The island’s water management agency has expressed concern about the rate of decrease in the water level at the Hermitage dam. However, the State agency says it is not yet at the point of voicing alarm.
Yesterday, the National Water Commission (NWC) stated on its social media page that the Hermitage dam was at 48.9 per cent of capacity, down from 50.1 per cent on Monday, and 55.5 per cent last Friday.
The dam has the capacity to hold just over 400 million gallons of water, while the Mona reservoir has an 809 million-gallon capacity.
According to Charles Buchanan, the NWC’s communication manager, the decrease is not alarming, as there have been major slides in water levels at the storage facilities in previous years.
“It’s certainly not the first time that the Hermitage dam has fallen to these levels.
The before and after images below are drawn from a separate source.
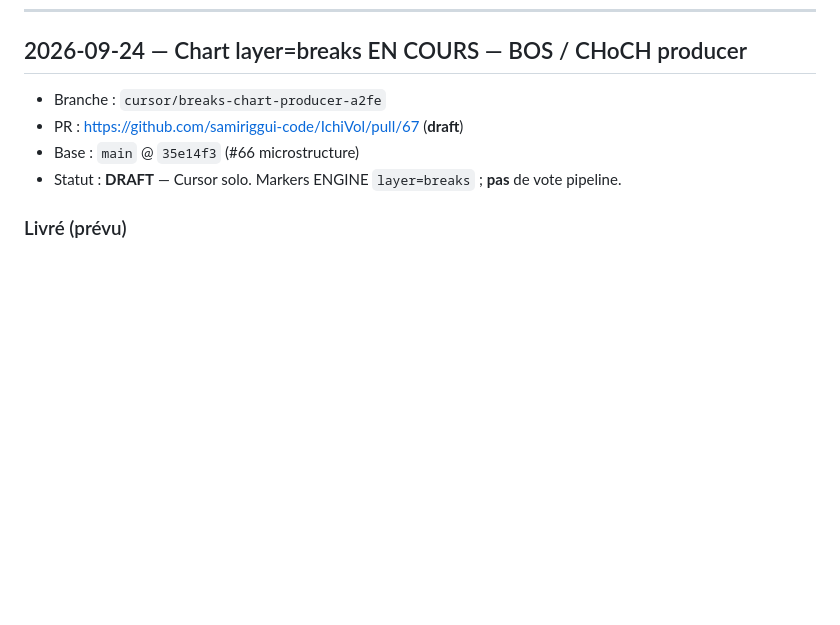
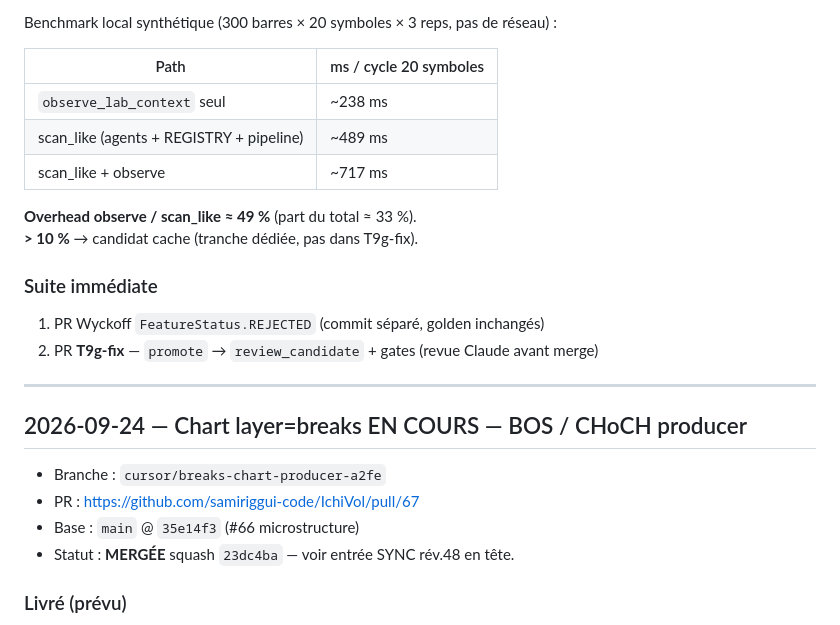
Before and after one commit to samiriggui-code/IchiVol, a Markdown page: docs/HANDOFF-CURSOR-V3.md, the part around one of its changes. Drawn GitHub-style; blank space fills up the shorter version.

```diff
--- a/docs/HANDOFF-CURSOR-V3.md
+++ b/docs/HANDOFF-CURSOR-V3.md
@@ -10,9 +77,27 @@ Claude lit ce fichier sur GitHub et relit le diff de la PR associée.
+Benchmark local synthétique (300 barres × 20 symboles × 3 reps, pas de réseau) :
+
+| Path | ms / cycle 20 symboles |
+|---|---|
+| `observe_lab_context` seul | ~238 ms |
+| scan_like (agents + REGISTRY + pipeline) | ~489 ms |
+| scan_like + observe | ~717 ms |
+
+**Overhead observe / scan_like ≈ 49 %** (part du total ≈ 33 %).
+**> 10 %** → candidat cache (tranche dédiée, pas dans T9g-fix).
+
+### Suite immédiate
+
+1. PR Wyckoff `FeatureStatus.REJECTED` (commit séparé, golden inchangés)
+2. PR **T9g-fix** — `promote` → `review_candidate` + gates (revue Claude avant merge)
+
+---
+
 ## 2026-09-24 — Chart layer=breaks EN COURS — BOS / CHoCH producer
 
 - Branche : `cursor/breaks-chart-producer-a2fe`
-- PR : https://github.com/samiriggui-code/IchiVol/pull/67 (**draft**)
+- PR : https://github.com/samiriggui-code/IchiVol/pull/67
 - Base : `main` @ `35e14f3` (#66 microstructure)
-- Statut : **DRAFT** — Cursor solo. Markers ENGINE `layer=breaks` ; **pas** de vote pipeline.
+- Statut : **MERGÉE** squash `23dc4ba` — voir entrée SYNC rév.48 en tête.
 
 ### Livré (prévu)
 
```
Also changed, not shown: other parts of docs/HANDOFF-CURSOR-V3.md (+67 -0 lines).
We have gone much lower actually, but it is a bit concerning, the rate of decline that we are experiencing and when that is combined with the negative projections that the meteorologists are giving, that we might not be receiving significant rainfall over the course of the rest of the summer or the next few months, then the National Water Commission is indeed a little concerned,” Buchanan told the Jamaica Observer, adding that a mechanism is in place to mitigate the negative effects of a further water level decrease.
In 2015, water levels in the Mona reservoir and Hermitage dam decreased to 34 per cent and 45 per cent, respectively.
Buchanan pointed out that the decline at the dam is more than the NWC expected.
“Admittedly, the rate of decline is greater than what we would want and we have been seeing a situation where, over the course of the last few weeks we are having a decline of anywhere from a half a percentage point to a one percentage point, and we would much prefer if it were at a position where the levels were stable or even better or rising,” Buchanan said yesterday.
He said the heat and drought that have been affecting sections of St Mary and Portland are the contributing factors to the decline in water levels.
Meanwhile, head of the weather branch at the Meteorological Service Kareen Gourzong said the presence of the Saharan dust across the central Caribbean is linked to the drought in some parishes, including sections of St Catherine, Clarendon, and Portland.